Professor Greenfield clerked for Justice David Souter from 1994 to 1995, which was also Justice Ginsburg’s second year on the bench. He recalled the SCOTUS tradition in which the set of clerks for one justice, as a group, takes each of the other justices out to lunch. Justice Ginsburg, a notoriously hard worker, instead invited each set of clerks to her chambers for tea. Her chambers were on the second floor of the court, painted all white, filled with modern art and flowers, and it was bright and airy. “Walking into her chambers was like walking into sunlight,” Greenfield said.

“Ruth Ginsburg was one of the members of the Court who achieved greatness before she became a great justice,” Greenberg said quoting Justice Souter, then added a footnote of his own: “Many of her greatest judicial victories came by way of dissent.”

At another point in the panel discussion, Professor Brodin also remarked on Ginsburg’s powerful dissents, in particular in Ledbetter v. Goodyear Tire & Rubber Co., which eventually led Congress to write the Lilly Ledbetter Fair Pay Act of 2009. The law bolstered worker protections against pay discrimination.

Brodin also shared a personal story about Justice Ginsburg. In the spring of his final year at Columbia Law, he served as a research assistant to then-professor Ginsburg, who would be moving from Rutgers to Columbia the following fall. Brodin was helping her with the textbook she was writing on sex discrimination. Their routine, which he humorously dubbed “pulling a Clark Kent,” was for him to call her from a phone booth in the Columbia law school lobby to discuss assignments.

Professor Bloom viewed as auspicious the date of Justice Ginsburg’s passing, Friday, September 18, which was the start of Rosh HaShanah, the Jewish New Year. It is said in Jewish tradition that one who dies on the start of the new year is a tzadik, a person of great righteousness. He explained that a tzadik isn’t a person who is especially pious or devoted to attending services, but rather someone who fights for justice. “Justice Ginsburg fought for justice her whole life,” Bloom said.

Hong expressed admiration for the diplomacy of Justice Ginsburg, who recognized the importance of being both an ally and an advocate. She had a beautiful way of modeling agreeable disagreement, Hong said, referencing the Justice’s famous friendship with the late Justice Antonin Scalia. Hong also issued one of Justice Ginsburg’s most influential quotes as a commandment to law students: “Fight for the things that you care about, but do it in a way that will lead others to join you.”

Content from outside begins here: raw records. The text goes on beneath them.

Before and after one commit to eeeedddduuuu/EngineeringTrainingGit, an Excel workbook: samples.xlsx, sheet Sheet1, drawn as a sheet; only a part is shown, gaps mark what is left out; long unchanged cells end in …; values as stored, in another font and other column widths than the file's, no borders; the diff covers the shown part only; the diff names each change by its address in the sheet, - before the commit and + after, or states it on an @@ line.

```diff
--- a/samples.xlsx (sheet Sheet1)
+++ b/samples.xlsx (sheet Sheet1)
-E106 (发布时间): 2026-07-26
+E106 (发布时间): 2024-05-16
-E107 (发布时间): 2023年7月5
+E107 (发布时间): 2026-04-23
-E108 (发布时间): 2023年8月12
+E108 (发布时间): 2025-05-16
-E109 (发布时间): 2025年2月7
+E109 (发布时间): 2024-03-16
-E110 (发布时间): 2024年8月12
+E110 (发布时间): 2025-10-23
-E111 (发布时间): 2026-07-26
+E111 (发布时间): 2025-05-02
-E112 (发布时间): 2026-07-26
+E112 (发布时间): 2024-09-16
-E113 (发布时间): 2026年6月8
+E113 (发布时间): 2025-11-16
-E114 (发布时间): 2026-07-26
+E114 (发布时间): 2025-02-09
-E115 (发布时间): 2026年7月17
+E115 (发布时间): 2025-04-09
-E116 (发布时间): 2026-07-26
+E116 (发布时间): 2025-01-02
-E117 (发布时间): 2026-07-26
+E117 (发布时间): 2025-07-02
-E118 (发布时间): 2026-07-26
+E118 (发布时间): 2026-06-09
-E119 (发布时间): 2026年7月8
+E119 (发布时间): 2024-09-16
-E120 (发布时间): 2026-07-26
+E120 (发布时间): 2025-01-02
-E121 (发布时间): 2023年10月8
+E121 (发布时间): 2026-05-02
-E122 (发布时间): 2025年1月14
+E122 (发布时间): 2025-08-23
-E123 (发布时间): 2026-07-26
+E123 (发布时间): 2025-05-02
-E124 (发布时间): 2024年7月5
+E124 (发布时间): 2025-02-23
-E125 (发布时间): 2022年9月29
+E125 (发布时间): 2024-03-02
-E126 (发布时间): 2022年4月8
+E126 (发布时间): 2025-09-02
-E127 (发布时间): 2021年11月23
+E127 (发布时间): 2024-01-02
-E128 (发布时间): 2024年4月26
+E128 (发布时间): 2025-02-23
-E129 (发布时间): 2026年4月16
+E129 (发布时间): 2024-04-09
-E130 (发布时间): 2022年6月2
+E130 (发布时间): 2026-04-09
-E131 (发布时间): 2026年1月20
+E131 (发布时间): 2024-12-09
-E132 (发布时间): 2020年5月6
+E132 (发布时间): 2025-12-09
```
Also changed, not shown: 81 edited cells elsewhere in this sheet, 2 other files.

When Professor Koh worked with the American Society for International Law, Justice Ginsburg was its chair. Smiling, he recalled that she, small and seemingly frail, would sit, quiet and unassuming, then dazzle everyone in conversation with questions that were incredibly sharp and precise.

He encouraged students to take Justice Ginsburg’s life as proof that you can translate your lived experience into your legal practice, philosophy, and principles. After all, Koh said, she experienced hardships in life, being a woman, a Jew, a mother, a cancer survivor, and a wife to a cancer survivor, and all of those experiences shaped her career into what it became.

One of the greatest things Justice Ginsburg did for our country, said Fr. Romano, was to say tirelessly that “everybody needs to be here.” Such was her fight for equal representation and her powerful dissent in Shelby County v. Holder, which gutted the Voting Rights Act.

During the event, some students said that having Justice Ginsburg on the courts for their whole lives was like having a guidepost to model what could be achieved. Another acknowledged that many of her own opportunities in life are the result of the litigation Justice Ginsburg pushed through for women’s rights.